Each ancient Aztec weapon was unique, used for a specific purpose - Aztec warfare was a highly organized, complex affair, steeped in ritual and tradition. We know quite a bit about some of the weapons that were used by the Aztecs, though it appears much of the history has been lost. Manuel Aguilar-Moreno writes:
One finds a repetition of the most important weapons in historical sources, while other weapons receive minimal mention in only a few scattered documents. This suggests that other, less commonly known arms may be forgotten.
So we'll look at the ones that we do know a little about, and briefly discuss each ancient Aztec weapon.
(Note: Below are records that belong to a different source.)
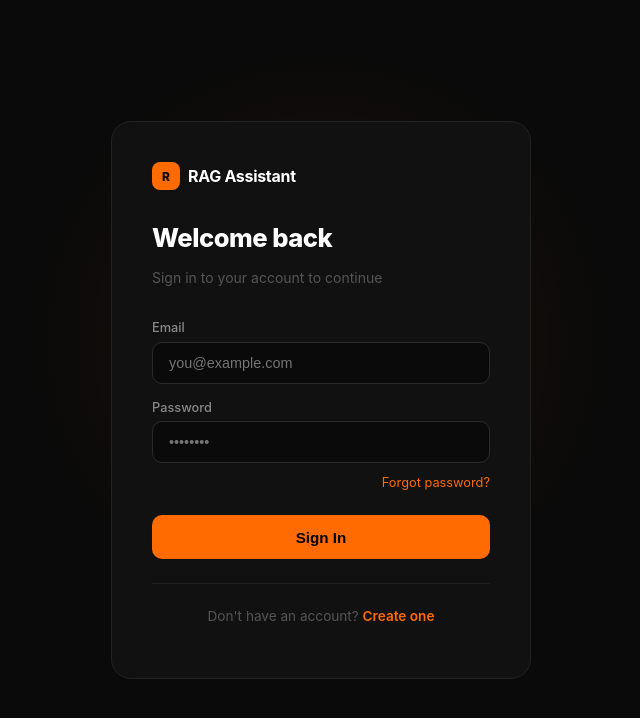
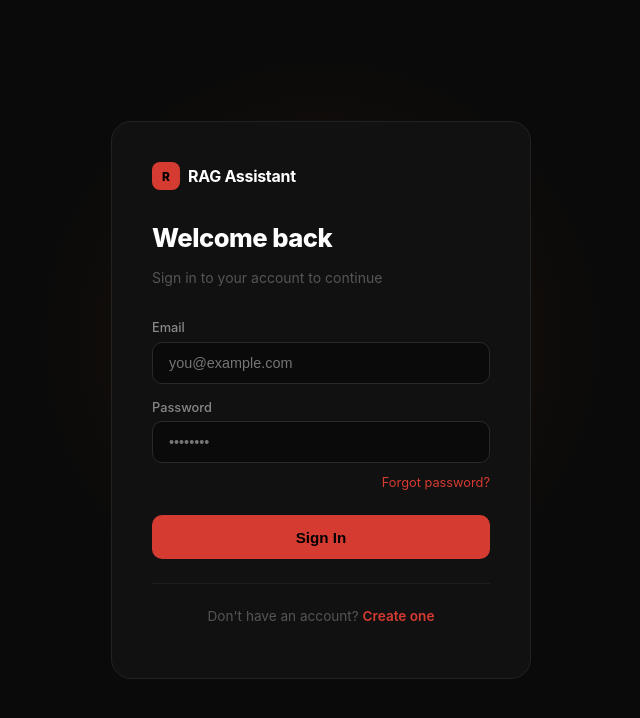
Before and after one commit to ridafatimat/RAG-chatbot, a React app in the folder frontend/: page / in a window 1280 px wide. Both pictures are taken after a click on the button "Login". Shown: the top 718 px of the page, without its empty margins (319-959 px from the left). Built offline with nearby package versions, Linux system fonts and the light colour scheme; no server answers; the HTML template or start-up script is replaced by a standard one.

Commit message:
Update login page UI and authentication flow

```diff
--- a/frontend/src/pages/LoginPage.jsx
+++ b/frontend/src/pages/LoginPage.jsx
@@ -341,7 +341,7 @@ function LoginPage({ onLogin, initialMode = "login" }) {
     logoDot: {
       width: "28px",
       height: "28px",
-      background: "#ff6b00",
+      background: "#d63b32",
       borderRadius: "8px",
       display: "flex",
       alignItems: "center",
@@ -391,7 +391,7 @@ function LoginPage({ onLogin, initialMode = "login" }) {
     btn: {
       width: "100%",
       padding: "0.85rem",
-      background: "#ff6b00",
+      background: "#d63b32",
       color: "#000",
       border: "none",
       borderRadius: "10px",
@@ -409,7 +409,7 @@ function LoginPage({ onLogin, initialMode = "login" }) {
       textAlign: "center",
       marginTop: "1.25rem",
       fontSize: "0.85rem",
-      color: "#ff6b00",
+      color: "#d63b32",
       cursor: "pointer",
       fontWeight: "500",
     },
@@ -419,7 +419,7 @@ function LoginPage({ onLogin, initialMode = "login" }) {
       background: "rgba(255,107,0,0.08)",
       border: "1px solid rgba(255,107,0,0.2)",
       borderRadius: "8px",
-      color: "#ff6b00",
+      color: "#d63b32",
       fontSize: "0.85rem",
       textAlign: "center",
     },
@@ -496,7 +496,7 @@ function LoginPage({ onLogin, initialMode = "login" }) {
                 onClick={goToForgot}
                 style={{
                   fontSize: "0.8rem",
-                  color: "#ff6b00",
+                  color: "#d63b32",
                   cursor: "pointer",
                 }}
               >
@@ -521,7 +521,7 @@ function LoginPage({ onLogin, initialMode = "login" }) {
               <span
                 onClick={goToRegister}
                 style={{
-                  color: "#ff6b00",
+                  color: "#d63b32",
                   cursor: "pointer",
                   fontWeight: "600",
                 }}
@@ -594,7 +594,7 @@ function LoginPage({ onLogin, initialMode = "login" }) {
               <span
                 onClick={goToLogin}
                 style={{
-                  color: "#ff6b00",
+                  color: "#d63b32",
                   cursor: "pointer",
                   fontWeight: "600",
                 }}
@@ -663,7 +663,7 @@ function LoginPage({ onLogin, initialMode = "login" }) {
                 onClick={resendOTP}
                 style={{
                   fontSize: "0.8rem",
-                  color: canResend ? "#ff6b00" : "#333",
+                  color: canResend ? "#d63b32" : "#333",
                   cursor: canResend ? "pointer" : "default",
                   fontWeight: "500",
                 }}
```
Perhaps the best known ancient Aztec weapon is the maquahuitl (macahuitl). This is sometimes compared to the sword, and it was a powerful, close contact weapon. Like the European sword, they came in two varieties - one handed and two handed. Made from wood (usually oak), they were about 3-4" wide and 3-4' long. The two handed versions might be slightly wider and as tall as a person. Embedded in the edges was obsidian (volcanic stone) or flint.
The maquahuitls were incredibly strong, and the Spanish claimed they could chop the head off a horse with one blow. They were sharp and the Aztecs knew how to use them. They could not thrust like a sword, and so they lent themselves to a different type of warfare.
The picture of a maquahuitl is from The Book of the Sword by Richard Burton. Most likely the maquahuitl usually had simpler grips.
The maquahuitl could be used as a club, but other types of clubs were used. The cuauhololli was a mace made of wood with a ball at the end. It could be used to smash and crush. Various other types of clubs were commonly used, sometimes just made of wood, other times with embedded stone as the maquahuitl.
Another common ancient Aztec weapon was the spear. They were extremely sharp, and sometimes over 7 feet long. They didn't have a small point as many spears you may be familiar with, but a blade a foot wide made of smaller stone blades. Theses spears were known to pierce the Spanish armour, and were sharp enough that the warriors could use them to shave. They are called tepoztopilli. Spears were used in Mexico long before the Aztec empire.
The atlatl was a spear throwing device, for longer distance combat. This ancient aztec weapon is described on The World Atlatl Association website:
An atlatl is essentially a stick with a handle on one end and a hook or socket that engages a light spear or "dart" on the other. The flipping motion of the atlatl propels a light spear much faster and farther than it could be thrown by hand alone.
As you can see, the atlatl was used in other parts of the world and is still used today. The Aztec artists often drew the gods with atlatls in their hands. Darts were used made from oak, single pointed with obsidian, flint, or even copper or bone. The propelled darts tended to be more powerful than arrows.
Atlatls often had a symbolic significance, and some were made with great artistry. One was given to Hernan Cortes by Motecuhzoma II.
Bows, known as tlahuitolli, were common as well. The bows were 5 feet long, and the arrows (yaomime) were pointed with flint, bone or obsidian, and kept in a quiver (mixiquipilli). As with all their weapons, the Aztecs were very skilled in using the bow and arrow. It is believed that the arrows could fly 450 feet or more.
Another devastating ancient Aztec weapon, the sling was made with fibers from the maguey plant (latin agave americana). The slings (tematlatl) were used to send stones flying toward the enemy. They were thrown so powerfully and accurately, that they could do significant damage to a soldier in full metal armour.
The Aztec warrior didn't just pick up stones on the battlefield - they would be prepared ahead of time, carefully shaped. It is believed that the stones could be thrown farther than the arrows could be shot - perhaps over 650 feet.